=== Task prompt ===
Give the data again in full, without pictures.

=== Records shown ===
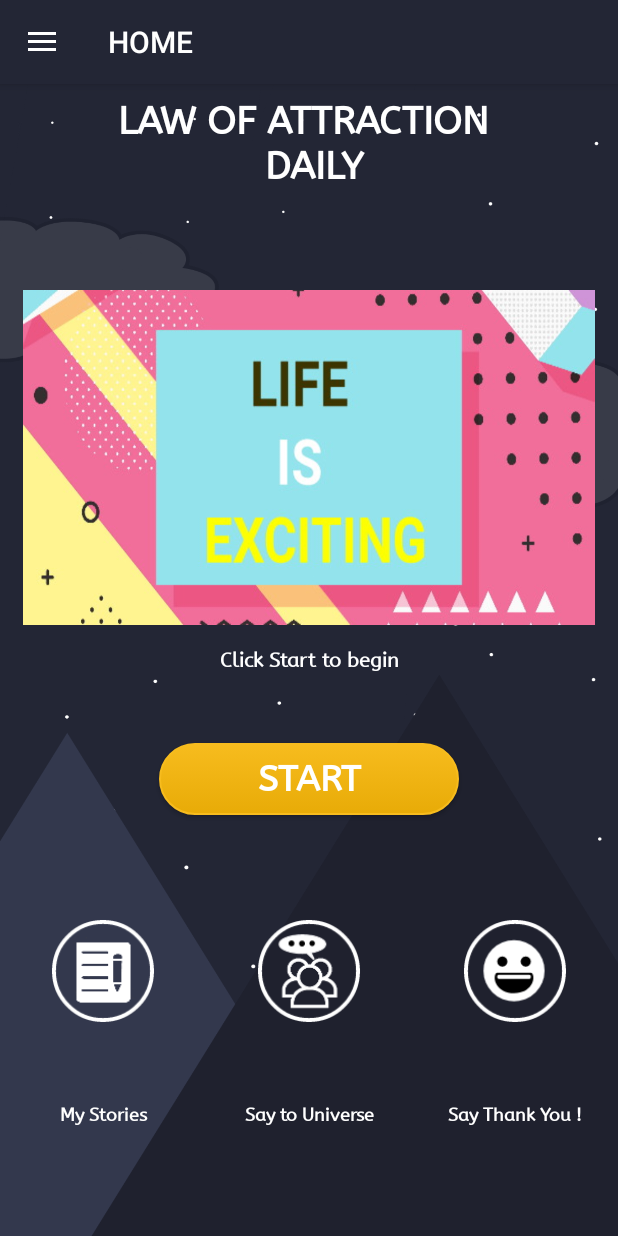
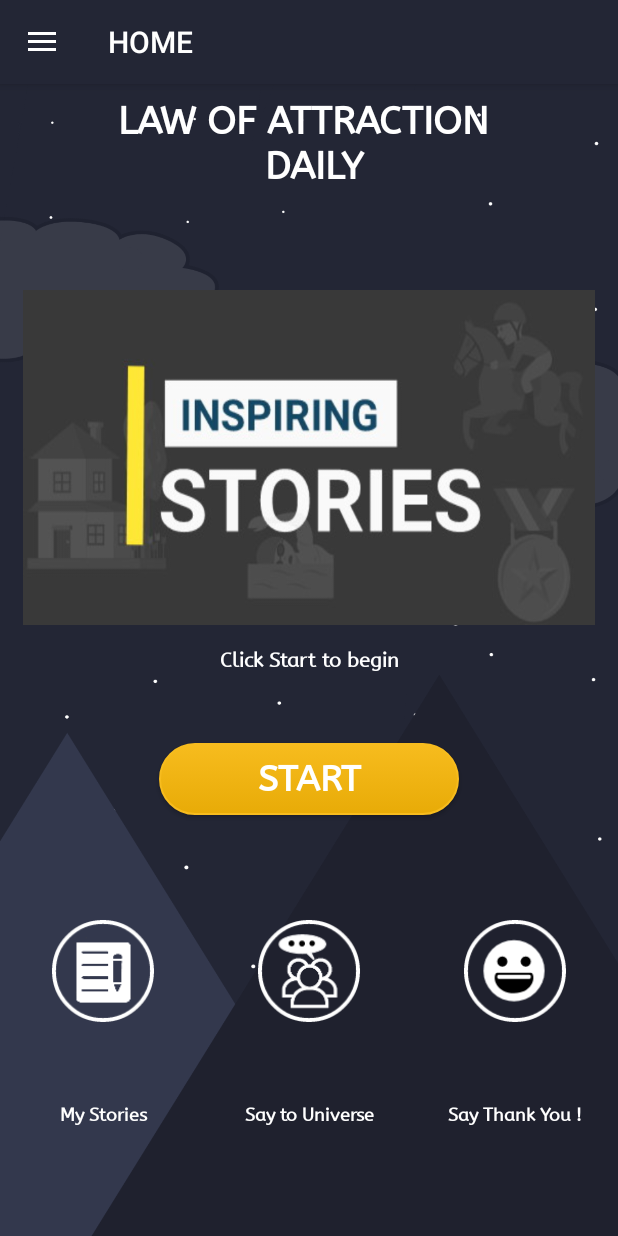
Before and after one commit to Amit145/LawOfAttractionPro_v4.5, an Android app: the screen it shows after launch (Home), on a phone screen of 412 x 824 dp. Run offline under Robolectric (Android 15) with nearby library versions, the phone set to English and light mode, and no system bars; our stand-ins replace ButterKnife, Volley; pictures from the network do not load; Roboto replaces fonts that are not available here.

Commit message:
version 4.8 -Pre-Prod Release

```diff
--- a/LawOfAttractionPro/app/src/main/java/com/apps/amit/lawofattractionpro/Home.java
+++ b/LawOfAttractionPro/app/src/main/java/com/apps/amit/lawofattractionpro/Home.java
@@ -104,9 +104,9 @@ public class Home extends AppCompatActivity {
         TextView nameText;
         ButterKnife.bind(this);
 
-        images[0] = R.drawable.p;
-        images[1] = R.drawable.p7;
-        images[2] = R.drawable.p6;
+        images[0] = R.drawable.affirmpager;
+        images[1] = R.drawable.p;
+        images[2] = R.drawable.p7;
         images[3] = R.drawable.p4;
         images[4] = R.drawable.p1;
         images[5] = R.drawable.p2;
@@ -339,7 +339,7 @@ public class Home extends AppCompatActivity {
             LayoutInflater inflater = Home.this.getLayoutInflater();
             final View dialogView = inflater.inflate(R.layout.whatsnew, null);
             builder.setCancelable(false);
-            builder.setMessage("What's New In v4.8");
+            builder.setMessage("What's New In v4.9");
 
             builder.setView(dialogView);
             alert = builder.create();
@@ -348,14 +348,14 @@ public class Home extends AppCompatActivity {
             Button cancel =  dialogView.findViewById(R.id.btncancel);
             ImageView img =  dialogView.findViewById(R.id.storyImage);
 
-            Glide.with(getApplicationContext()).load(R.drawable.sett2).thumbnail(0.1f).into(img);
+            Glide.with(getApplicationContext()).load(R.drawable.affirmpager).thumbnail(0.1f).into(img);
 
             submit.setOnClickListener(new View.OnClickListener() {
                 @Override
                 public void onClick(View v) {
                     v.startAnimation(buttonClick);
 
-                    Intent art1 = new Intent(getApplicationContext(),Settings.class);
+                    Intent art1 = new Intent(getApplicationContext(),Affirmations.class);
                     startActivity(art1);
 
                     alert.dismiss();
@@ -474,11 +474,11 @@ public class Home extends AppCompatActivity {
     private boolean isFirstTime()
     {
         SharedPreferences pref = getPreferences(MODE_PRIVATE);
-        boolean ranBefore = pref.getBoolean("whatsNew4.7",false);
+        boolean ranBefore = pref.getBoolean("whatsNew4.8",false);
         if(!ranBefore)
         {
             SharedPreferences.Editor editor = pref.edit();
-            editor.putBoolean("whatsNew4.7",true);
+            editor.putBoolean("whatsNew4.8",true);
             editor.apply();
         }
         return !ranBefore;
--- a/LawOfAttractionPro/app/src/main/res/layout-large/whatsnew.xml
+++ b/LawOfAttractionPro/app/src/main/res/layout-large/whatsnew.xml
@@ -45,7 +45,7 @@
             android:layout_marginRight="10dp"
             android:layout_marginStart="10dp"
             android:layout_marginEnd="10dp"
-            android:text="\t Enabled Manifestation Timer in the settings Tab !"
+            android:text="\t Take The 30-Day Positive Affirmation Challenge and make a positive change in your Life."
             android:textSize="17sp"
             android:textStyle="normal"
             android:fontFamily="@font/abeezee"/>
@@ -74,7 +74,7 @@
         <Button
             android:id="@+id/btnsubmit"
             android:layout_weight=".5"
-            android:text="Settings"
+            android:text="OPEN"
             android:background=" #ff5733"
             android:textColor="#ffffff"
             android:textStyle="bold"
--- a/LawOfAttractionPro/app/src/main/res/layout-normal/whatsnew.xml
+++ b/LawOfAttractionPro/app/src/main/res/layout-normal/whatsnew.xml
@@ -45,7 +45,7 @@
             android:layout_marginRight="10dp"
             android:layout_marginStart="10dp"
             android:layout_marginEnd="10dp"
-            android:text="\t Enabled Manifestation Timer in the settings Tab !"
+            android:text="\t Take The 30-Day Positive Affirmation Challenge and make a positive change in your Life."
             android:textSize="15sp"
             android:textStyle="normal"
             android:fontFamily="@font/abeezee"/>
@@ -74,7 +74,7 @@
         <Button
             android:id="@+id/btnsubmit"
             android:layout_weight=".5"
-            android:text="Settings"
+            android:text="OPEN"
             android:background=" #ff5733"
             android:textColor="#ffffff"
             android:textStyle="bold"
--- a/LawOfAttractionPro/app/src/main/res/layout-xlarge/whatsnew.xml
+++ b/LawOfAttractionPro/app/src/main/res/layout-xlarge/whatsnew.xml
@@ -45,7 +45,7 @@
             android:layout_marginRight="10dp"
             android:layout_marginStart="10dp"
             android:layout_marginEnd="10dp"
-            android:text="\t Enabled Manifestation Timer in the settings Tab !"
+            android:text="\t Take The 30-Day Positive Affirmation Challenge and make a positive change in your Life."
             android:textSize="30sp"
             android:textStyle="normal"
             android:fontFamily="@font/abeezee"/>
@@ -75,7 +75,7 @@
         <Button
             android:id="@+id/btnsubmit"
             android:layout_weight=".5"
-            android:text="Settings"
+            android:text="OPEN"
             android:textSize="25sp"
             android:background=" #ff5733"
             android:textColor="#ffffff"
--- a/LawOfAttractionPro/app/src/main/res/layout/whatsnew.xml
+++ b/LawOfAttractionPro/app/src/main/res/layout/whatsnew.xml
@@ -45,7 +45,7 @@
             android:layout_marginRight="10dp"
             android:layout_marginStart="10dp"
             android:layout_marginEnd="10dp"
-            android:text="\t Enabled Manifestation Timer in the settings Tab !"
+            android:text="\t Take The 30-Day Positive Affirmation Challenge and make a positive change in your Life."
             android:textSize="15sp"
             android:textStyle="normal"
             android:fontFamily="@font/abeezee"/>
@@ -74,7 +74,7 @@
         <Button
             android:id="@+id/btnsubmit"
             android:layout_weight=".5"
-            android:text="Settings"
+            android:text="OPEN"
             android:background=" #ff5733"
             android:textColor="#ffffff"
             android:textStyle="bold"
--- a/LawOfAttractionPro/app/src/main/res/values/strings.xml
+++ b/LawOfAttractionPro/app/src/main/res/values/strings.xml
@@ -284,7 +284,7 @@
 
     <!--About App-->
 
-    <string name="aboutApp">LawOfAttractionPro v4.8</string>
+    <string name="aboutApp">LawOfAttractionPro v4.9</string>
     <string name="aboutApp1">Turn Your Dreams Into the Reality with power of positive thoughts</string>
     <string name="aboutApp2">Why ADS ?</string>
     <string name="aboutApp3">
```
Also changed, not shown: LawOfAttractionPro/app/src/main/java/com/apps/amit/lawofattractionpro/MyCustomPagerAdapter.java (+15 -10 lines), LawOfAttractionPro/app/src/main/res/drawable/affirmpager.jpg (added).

=== Written solution ===
Before and after one commit to Amit145/LawOfAttractionPro_v4.5, an Android app: the screen it shows after launch (Home), on a phone screen of 412 x 824 dp. Run offline under Robolectric (Android 15) with nearby library versions, the phone set to English and light mode, and no system bars; our stand-ins replace ButterKnife, Volley; pictures from the network do not load; Roboto replaces fonts that are not available here.

Commit message:
version 4.8 -Pre-Prod Release

```diff
--- a/LawOfAttractionPro/app/src/main/java/com/apps/amit/lawofattractionpro/Home.java
+++ b/LawOfAttractionPro/app/src/main/java/com/apps/amit/lawofattractionpro/Home.java
@@ -104,9 +104,9 @@ public class Home extends AppCompatActivity {
         TextView nameText;
         ButterKnife.bind(this);
 
-        images[0] = R.drawable.p;
-        images[1] = R.drawable.p7;
-        images[2] = R.drawable.p6;
+        images[0] = R.drawable.affirmpager;
+        images[1] = R.drawable.p;
+        images[2] = R.drawable.p7;
         images[3] = R.drawable.p4;
         images[4] = R.drawable.p1;
         images[5] = R.drawable.p2;
@@ -339,7 +339,7 @@ public class Home extends AppCompatActivity {
             LayoutInflater inflater = Home.this.getLayoutInflater();
             final View dialogView = inflater.inflate(R.layout.whatsnew, null);
             builder.setCancelable(false);
-            builder.setMessage("What's New In v4.8");
+            builder.setMessage("What's New In v4.9");
 
             builder.setView(dialogView);
             alert = builder.create();
@@ -348,14 +348,14 @@ public class Home extends AppCompatActivity {
             Button cancel =  dialogView.findViewById(R.id.btncancel);
             ImageView img =  dialogView.findViewById(R.id.storyImage);
 
-            Glide.with(getApplicationContext()).load(R.drawable.sett2).thumbnail(0.1f).into(img);
+            Glide.with(getApplicationContext()).load(R.drawable.affirmpager).thumbnail(0.1f).into(img);
 
             submit.setOnClickListener(new View.OnClickListener() {
                 @Override
                 public void onClick(View v) {
                     v.startAnimation(buttonClick);
 
-                    Intent art1 = new Intent(getApplicationContext(),Settings.class);
+                    Intent art1 = new Intent(getApplicationContext(),Affirmations.class);
                     startActivity(art1);
 
                     alert.dismiss();
@@ -474,11 +474,11 @@ public class Home extends AppCompatActivity {
     private boolean isFirstTime()
     {
         SharedPreferences pref = getPreferences(MODE_PRIVATE);
-        boolean ranBefore = pref.getBoolean("whatsNew4.7",false);
+        boolean ranBefore = pref.getBoolean("whatsNew4.8",false);
         if(!ranBefore)
         {
             SharedPreferences.Editor editor = pref.edit();
-            editor.putBoolean("whatsNew4.7",true);
+            editor.putBoolean("whatsNew4.8",true);
             editor.apply();
         }
         return !ranBefore;
--- a/LawOfAttractionPro/app/src/main/res/layout-large/whatsnew.xml
+++ b/LawOfAttractionPro/app/src/main/res/layout-large/whatsnew.xml
@@ -45,7 +45,7 @@
             android:layout_marginRight="10dp"
             android:layout_marginStart="10dp"
             android:layout_marginEnd="10dp"
-            android:text="\t Enabled Manifestation Timer in the settings Tab !"
+            android:text="\t Take The 30-Day Positive Affirmation Challenge and make a positive change in your Life."
             android:textSize="17sp"
             android:textStyle="normal"
             android:fontFamily="@font/abeezee"/>
@@ -74,7 +74,7 @@
         <Button
             android:id="@+id/btnsubmit"
             android:layout_weight=".5"
-            android:text="Settings"
+            android:text="OPEN"
             android:background=" #ff5733"
             android:textColor="#ffffff"
             android:textStyle="bold"
--- a/LawOfAttractionPro/app/src/main/res/layout-normal/whatsnew.xml
+++ b/LawOfAttractionPro/app/src/main/res/layout-normal/whatsnew.xml
@@ -45,7 +45,7 @@
             android:layout_marginRight="10dp"
             android:layout_marginStart="10dp"
             android:layout_marginEnd="10dp"
-            android:text="\t Enabled Manifestation Timer in the settings Tab !"
+            android:text="\t Take The 30-Day Positive Affirmation Challenge and make a positive change in your Life."
             android:textSize="15sp"
             android:textStyle="normal"
             android:fontFamily="@font/abeezee"/>
@@ -74,7 +74,7 @@
         <Button
             android:id="@+id/btnsubmit"
             android:layout_weight=".5"
-            android:text="Settings"
+            android:text="OPEN"
             android:background=" #ff5733"
             android:textColor="#ffffff"
             android:textStyle="bold"
--- a/LawOfAttractionPro/app/src/main/res/layout-xlarge/whatsnew.xml
+++ b/LawOfAttractionPro/app/src/main/res/layout-xlarge/whatsnew.xml
@@ -45,7 +45,7 @@
             android:layout_marginRight="10dp"
             android:layout_marginStart="10dp"
             android:layout_marginEnd="10dp"
-            android:text="\t Enabled Manifestation Timer in the settings Tab !"
+            android:text="\t Take The 30-Day Positive Affirmation Challenge and make a positive change in your Life."
             android:textSize="30sp"
             android:textStyle="normal"
             android:fontFamily="@font/abeezee"/>
@@ -75,7 +75,7 @@
         <Button
             android:id="@+id/btnsubmit"
             android:layout_weight=".5"
-            android:text="Settings"
+            android:text="OPEN"
             android:textSize="25sp"
             android:background=" #ff5733"
             android:textColor="#ffffff"
--- a/LawOfAttractionPro/app/src/main/res/layout/whatsnew.xml
+++ b/LawOfAttractionPro/app/src/main/res/layout/whatsnew.xml
@@ -45,7 +45,7 @@
             android:layout_marginRight="10dp"
             android:layout_marginStart="10dp"
             android:layout_marginEnd="10dp"
-            android:text="\t Enabled Manifestation Timer in the settings Tab !"
+            android:text="\t Take The 30-Day Positive Affirmation Challenge and make a positive change in your Life."
             android:textSize="15sp"
             android:textStyle="normal"
             android:fontFamily="@font/abeezee"/>
@@ -74,7 +74,7 @@
         <Button
             android:id="@+id/btnsubmit"
             android:layout_weight=".5"
-            android:text="Settings"
+            android:text="OPEN"
             android:background=" #ff5733"
             android:textColor="#ffffff"
             android:textStyle="bold"
--- a/LawOfAttractionPro/app/src/main/res/values/strings.xml
+++ b/LawOfAttractionPro/app/src/main/res/values/strings.xml
@@ -284,7 +284,7 @@
 
     <!--About App-->
 
-    <string name="aboutApp">LawOfAttractionPro v4.8</string>
+    <string name="aboutApp">LawOfAttractionPro v4.9</string>
     <string name="aboutApp1">Turn Your Dreams Into the Reality with power of positive thoughts</string>
     <string name="aboutApp2">Why ADS ?</string>
     <string name="aboutApp3">
```
Also changed, not shown: LawOfAttractionPro/app/src/main/java/com/apps/amit/lawofattractionpro/MyCustomPagerAdapter.java (+15 -10 lines), LawOfAttractionPro/app/src/main/res/drawable/affirmpager.jpg (added).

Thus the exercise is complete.